121. Death: The Time of Your Life
I'm a huge fan of the Sandman series, and have been intrigued by the sibling spin offs for a while, so thought I'd try this one. If I had to pick my favorite Endless sibling, after Dream, of course, it would be Death.
This graphic novel tells a story I did not expect. It is a coming out story, and while it was interesting, Death herself only makes a cameo appearance. While, we would wish that she visits us that infrequently in real life, I wanted more of her, and less of the melodrama of the coming out story. That being said, if you are in the closet and have coming out drama, or if you want to revisit those angsty days, you might like this one very much.
I, however, did not have the time of my life while reading this one. Rating: 2 stars.
122. The Golem and the Jinni
I listened to the audiobook, which is superbly narrated by George Guidall.
A golem and a jinni walk into a bar. Well, not a bar exactly, but New York city circa early 1900s.
I've been saving this book for just the right moment, after all, it is not everyday that I am in the mood for magical realism.

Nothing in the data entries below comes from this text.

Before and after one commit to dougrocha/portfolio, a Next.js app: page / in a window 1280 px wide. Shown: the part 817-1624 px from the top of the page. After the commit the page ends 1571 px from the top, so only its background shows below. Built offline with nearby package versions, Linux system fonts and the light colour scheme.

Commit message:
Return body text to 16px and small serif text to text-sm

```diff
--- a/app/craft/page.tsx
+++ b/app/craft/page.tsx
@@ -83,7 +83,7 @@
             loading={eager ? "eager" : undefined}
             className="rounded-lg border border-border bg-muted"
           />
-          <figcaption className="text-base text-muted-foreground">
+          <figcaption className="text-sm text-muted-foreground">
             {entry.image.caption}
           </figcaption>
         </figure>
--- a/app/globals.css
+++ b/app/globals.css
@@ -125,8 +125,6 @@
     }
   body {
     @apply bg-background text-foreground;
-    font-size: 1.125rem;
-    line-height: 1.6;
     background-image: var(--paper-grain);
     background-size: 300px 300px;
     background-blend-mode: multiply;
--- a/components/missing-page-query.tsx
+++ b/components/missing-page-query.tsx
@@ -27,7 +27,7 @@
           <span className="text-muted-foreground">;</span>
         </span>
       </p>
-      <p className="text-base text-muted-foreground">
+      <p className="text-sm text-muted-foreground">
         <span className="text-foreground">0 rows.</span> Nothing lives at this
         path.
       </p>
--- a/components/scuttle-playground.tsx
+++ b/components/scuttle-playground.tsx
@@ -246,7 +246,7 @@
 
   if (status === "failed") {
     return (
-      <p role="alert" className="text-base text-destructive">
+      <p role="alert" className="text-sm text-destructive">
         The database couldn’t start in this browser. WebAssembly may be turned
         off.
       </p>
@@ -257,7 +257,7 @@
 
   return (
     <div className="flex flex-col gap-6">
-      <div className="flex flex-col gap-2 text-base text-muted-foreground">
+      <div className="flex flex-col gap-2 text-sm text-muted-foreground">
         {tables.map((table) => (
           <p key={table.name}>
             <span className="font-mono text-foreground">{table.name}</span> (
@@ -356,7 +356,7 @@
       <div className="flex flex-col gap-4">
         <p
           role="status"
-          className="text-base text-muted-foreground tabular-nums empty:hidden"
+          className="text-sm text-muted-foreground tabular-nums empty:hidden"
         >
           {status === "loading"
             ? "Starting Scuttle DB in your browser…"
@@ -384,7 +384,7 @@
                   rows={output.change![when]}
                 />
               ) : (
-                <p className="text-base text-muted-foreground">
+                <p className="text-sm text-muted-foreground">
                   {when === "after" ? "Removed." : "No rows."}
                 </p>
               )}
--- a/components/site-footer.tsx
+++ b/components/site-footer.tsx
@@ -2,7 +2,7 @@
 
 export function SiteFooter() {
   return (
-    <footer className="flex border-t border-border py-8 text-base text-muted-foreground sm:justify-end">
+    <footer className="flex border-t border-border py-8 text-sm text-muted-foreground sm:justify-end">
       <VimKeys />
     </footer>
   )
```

I was pleasantly surprised that this one is more historical fiction than magical realism. There is the golem and the jinni and other magical stuff to be sure, but their story plays out against the backdrop of 1901 New York city.

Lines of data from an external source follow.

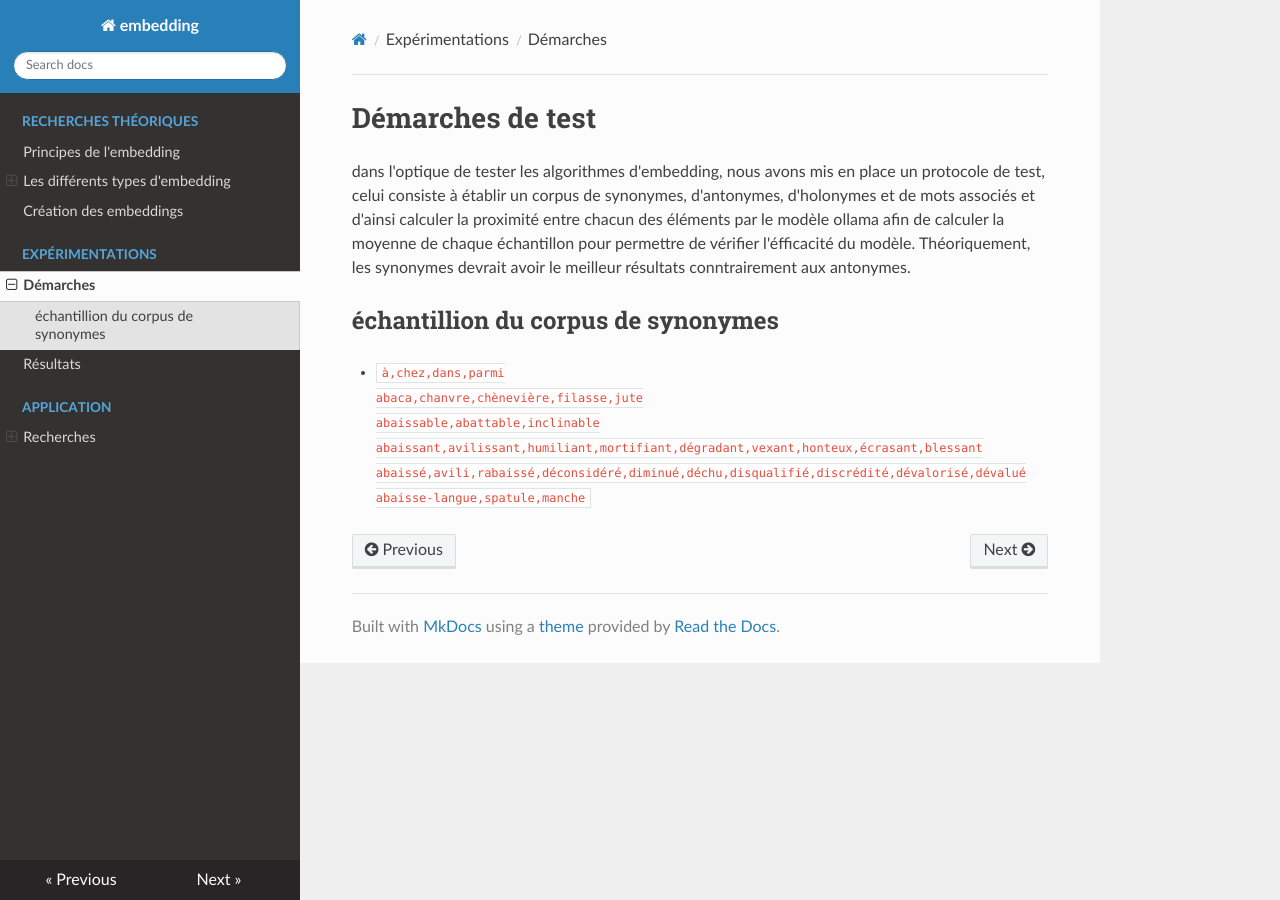
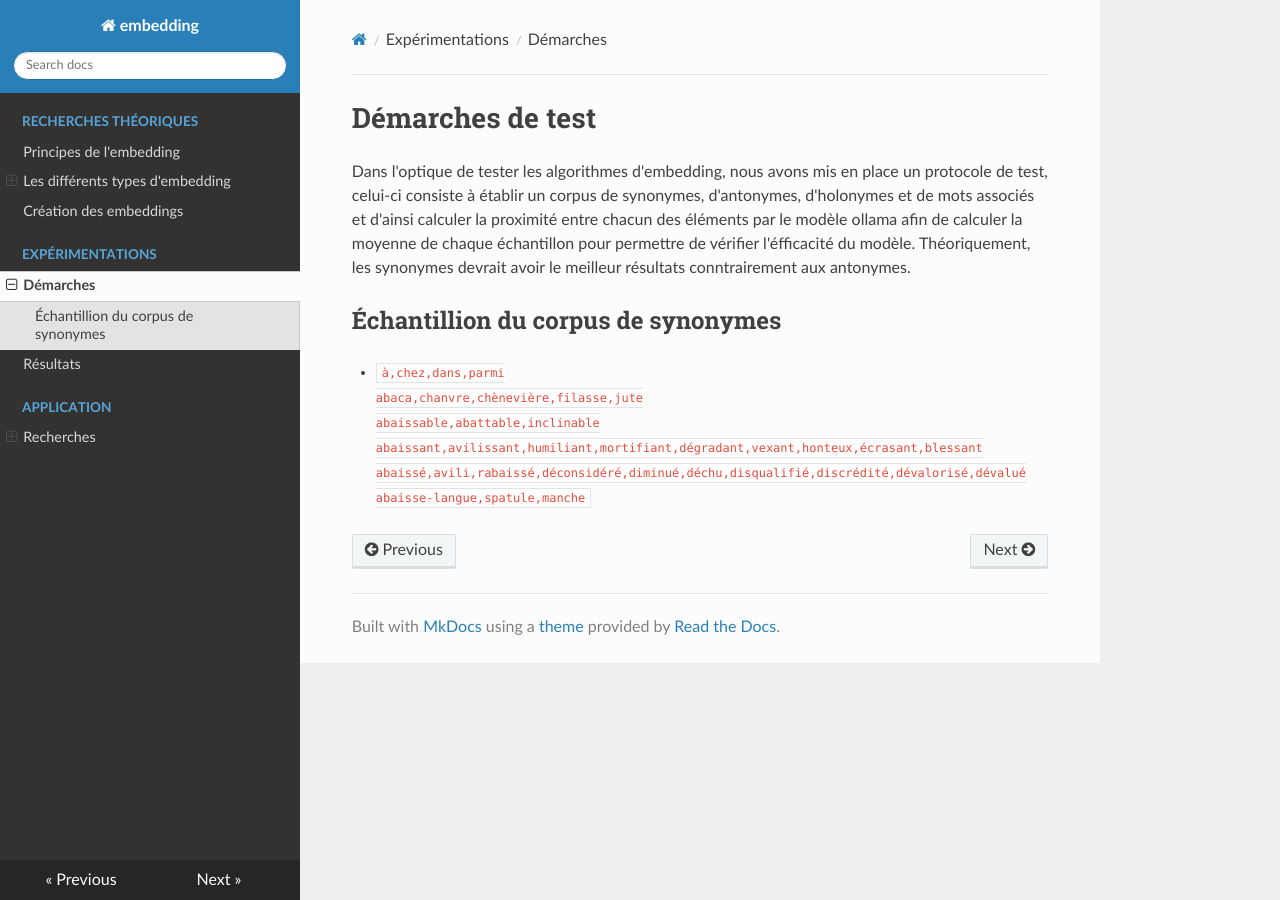
Before and after one commit to embeddings-but3-2025-AIpagnan/Mkdocs, an MkDocs documentation site: the page built from docs/demarches.md, in a window 1280 px wide. Built offline with MkDocs 1.6.1, drawn with Linux system fonts in a browser that asks for light colours; nearby versions of some CDN libraries.

Commit message:
mise à jour mkdoc

```diff
--- a/docs/demarches.md
+++ b/docs/demarches.md
@@ -1,8 +1,8 @@
 #Démarches de test
-dans l'optique de tester les algorithmes d'embedding, nous avons mis en place un protocole de test, celui consiste à établir un corpus de synonymes, d'antonymes, d'holonymes et de mots associés et d'ainsi calculer la proximité entre chacun des éléments par le modèle ollama afin de calculer la moyenne de chaque échantillon pour permettre de vérifier l'éfficacité du modèle.
+Dans l'optique de tester les algorithmes d'embedding, nous avons mis en place un protocole de test, celui-ci consiste à établir un corpus de synonymes, d'antonymes, d'holonymes et de mots associés et d'ainsi calculer la proximité entre chacun des éléments par le modèle ollama afin de calculer la moyenne de chaque échantillon pour permettre de vérifier l'éfficacité du modèle.
 Théoriquement, les synonymes devrait avoir le meilleur résultats conntrairement aux antonymes.
 
-##échantillion du corpus de synonymes
+##Échantillion du corpus de synonymes
 * `à,chez,dans,parmi
 abaca,chanvre,chènevière,filasse,jute
 abaissable,abattable,inclinable
```
Also changed, not shown: docs/creation.md (+1 -1 lines), docs/front-end_technos.md (+1 -1 lines).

The scope of this novel is wonderful. It is an immigrant story, a coming of age one, an exploration of various cultures and the clash of said cultures. History and mythology all swirl around seamlessly in this lovely tale. The author wonderfully juxtaposes the innate characteristics of a golem and a jinni against each other, and one cannot help but see all of humanity in this exploration. I was expecting the magical realism, but the philosophical musings were an unexpected delight. This is a fun and fantastical tale that really asks what it is to be human.
The only reason I docked a star is there is some repetitive stuff that could have been edited out to make this a tighter story. After finishing this I see that there will be a sequel, and I look forward to spending more time with Chava (the golem) and Ahmad (the jinni) during the Great War. Rating: 4 stars.

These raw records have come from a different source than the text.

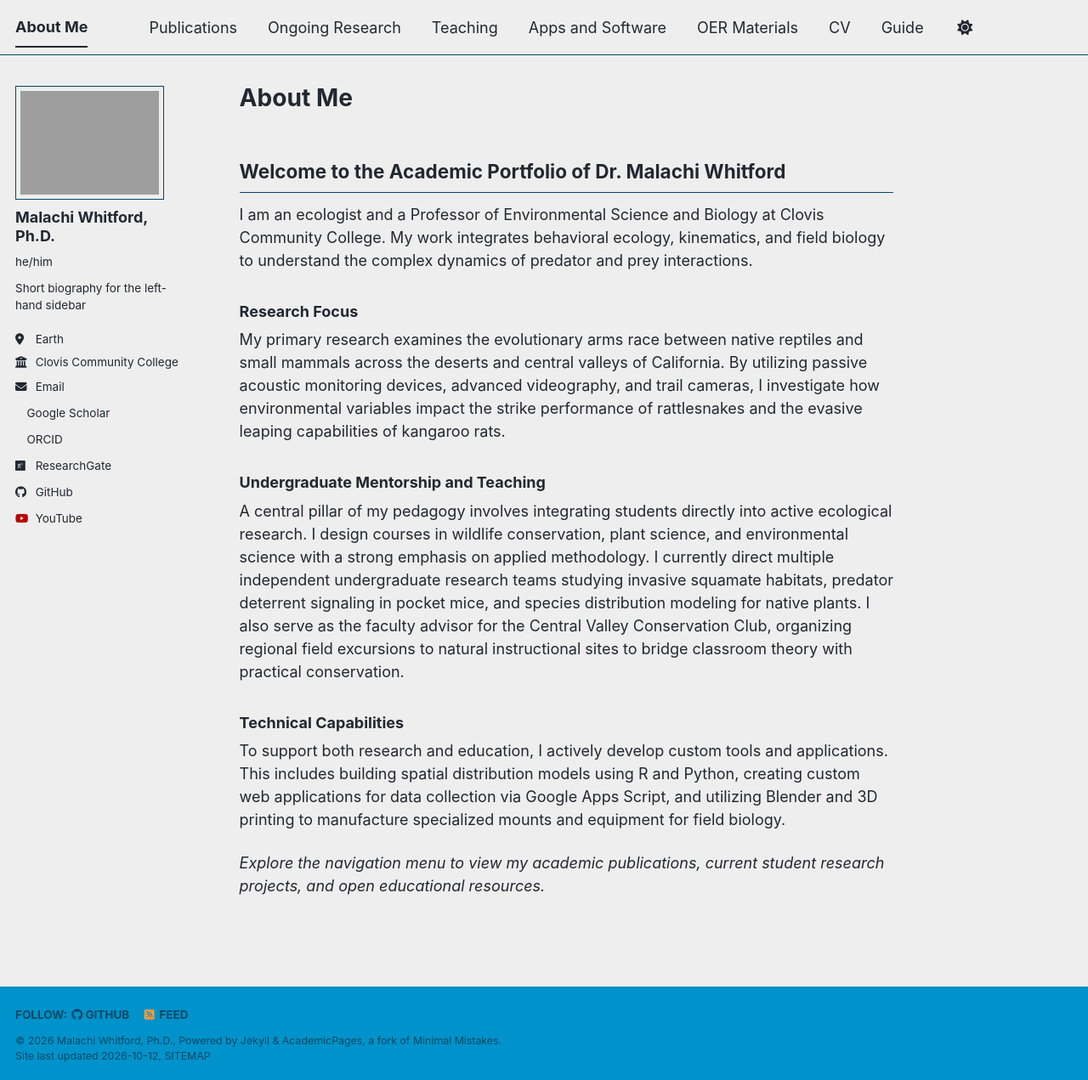
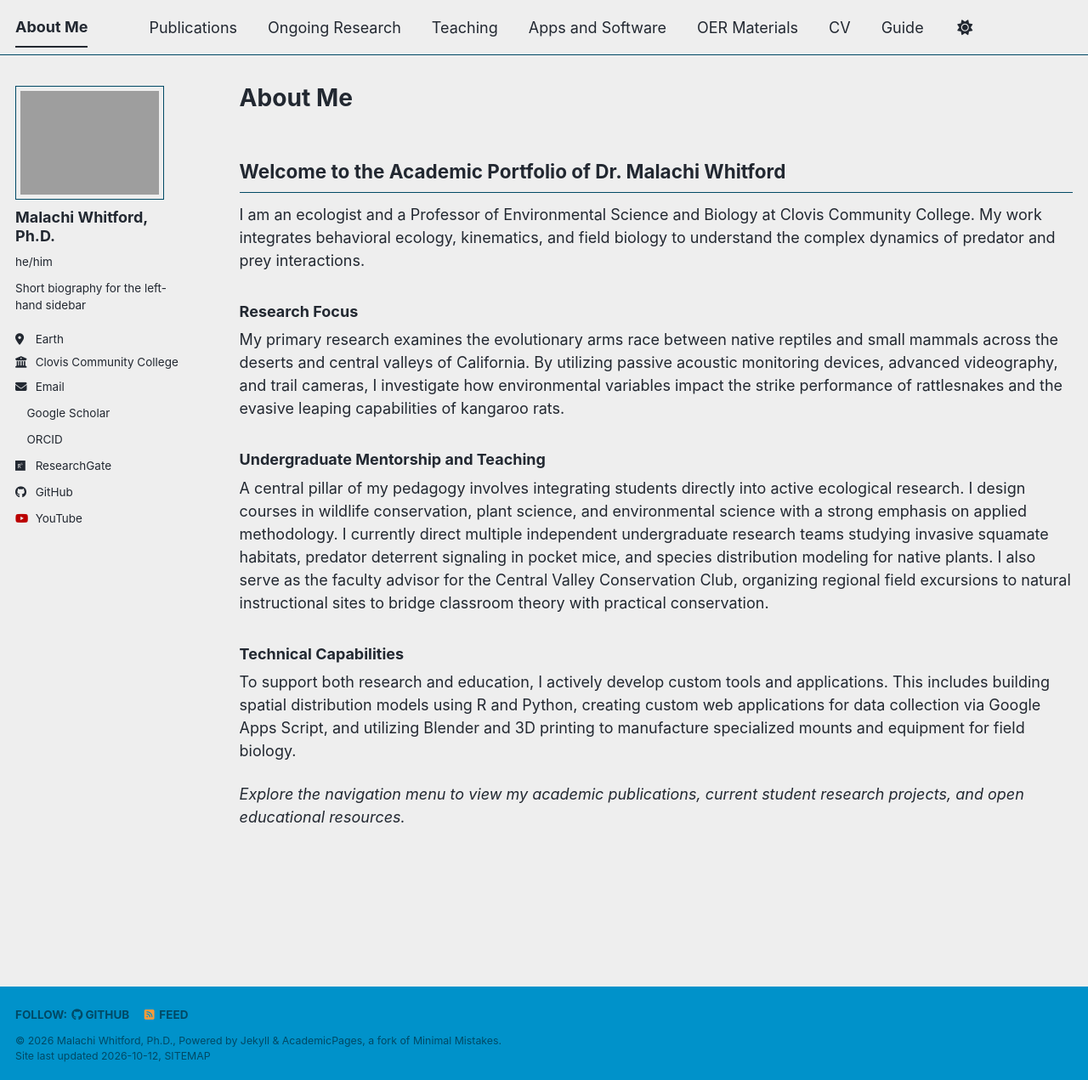
Before and after one commit to malachi-whitford/malachi-whitford.github.io, a Jekyll site: the page built from _pages/about.md, in a window 1280 px wide and 1271 px high. Shown: the whole window at 85% size. Built offline with Jekyll 4.4.1, drawn with Linux system fonts in a browser that asks for light colours; a style sheet for code colours, icons or effects is not loaded.

Commit message:
Update main.scss

```diff
--- a/assets/css/main.scss
+++ b/assets/css/main.scss
@@ -42,3 +42,16 @@
 .author__avatar img {
     border-radius: 0 !important;
 }
+
+/* Custom CSS to widen the main content area */
+.page {
+  padding-right: 0 !important;
+}
+
+.page__content {
+  max-width: 100% !important;
+}
+
+.page__inner-wrap {
+  max-width: 100% !important;
+}
```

123. Cowboys and East Indians
"We were the wrong kind of Indians living in Wyoming."
While in college I worked in an after school program, and a five year old girl asked me if I was Spanish. When I said I was Indian, she paused, squinted her eyes, and then calmly said, " I thought all the Indians were dead."
Another flashback. When we were kids playing Cowboys and Indians in Kenya, all of us wanted to be Cowboys, because they were the good guys, besides the Indians all got killed. Sigh.
The immigrant experience tends to be unique to each immigrant, but so is the American experience. It is too easy to cast all Americans into one bucket and call it done, but the author quickly dissuades you of that notion. These stories all have an Indian at their center, the dot not feather kind, which is also the category I fall into.
I'm not a fan of the short story format, but I really liked the voice and glimpses of the American experience captured in this one. As with any collection, there are stories I loved, and others I did not, and the ones I loved have stayed me. Rating: 4 stars.
124. The Fireman
I was in the mood for a thrillery summer read, but do expect that a few brain cells will be engaged while I read said thriller. That is not the case with this one.
This post apocalyptic story has all the summer buzz this year, and it has two things going for it in my opinion: spontaneous human combustion and about 800 pages to wallow about in for a good while. You've probably heard of the premise by now, but in case you missed it, the world has gone to hell in a hand basket, and people are a flame, literally. You know you're infected when cool markings that look that tattoos start to appear on your body. Death by spontaneous combustion is right around the corner, so how is it that there is this guy who's infected but not burning to death?
On the plus side, I really liked the premise of the story, and some of the interesting plot points. The negatives however tip the scale. The characters are not fleshed out and do not develop at all over the course of the story. Given the ecological adage of move, adapt, or go extinct, the main characters should have gone extinct. After the initial setup and world building, the plot is rather ridiculous, and predictable. I'm no rocket scientist, but I knew where this was heading the entire time. I was annoyed by the magical realism touches as they were not developed enough to really belong to this genre story. The writing is rather pedestrian and simple and might have worked better if targeted at a young adult reader. I could go on and on, by why bother? The only reason this does not get a 1 star is that I actually finished it, and that is mainly because it was a really fast read despite its size.
This is the first novel I've read by the author, though I'm a fan of his graphic novel series, Locke and Key, and if you have not read it, I would highly recommend the series. He brings some of that talent to this book; so much of the dialog felt like it was a speech bubble. Ah well, I cannot love them all I suppose. Rating: 2 stars.
125. Finding Wild
The art in this children's picture book is gorgeous, and I really like the message of getting out and exploring the natural world to "find wild", however as an adult reader the text is rather underwhelming. This one is geared for the very young, and maybe it's just right for that audience, so if you've got littles in your home this one might be worth checking out. Rating: 2 stars.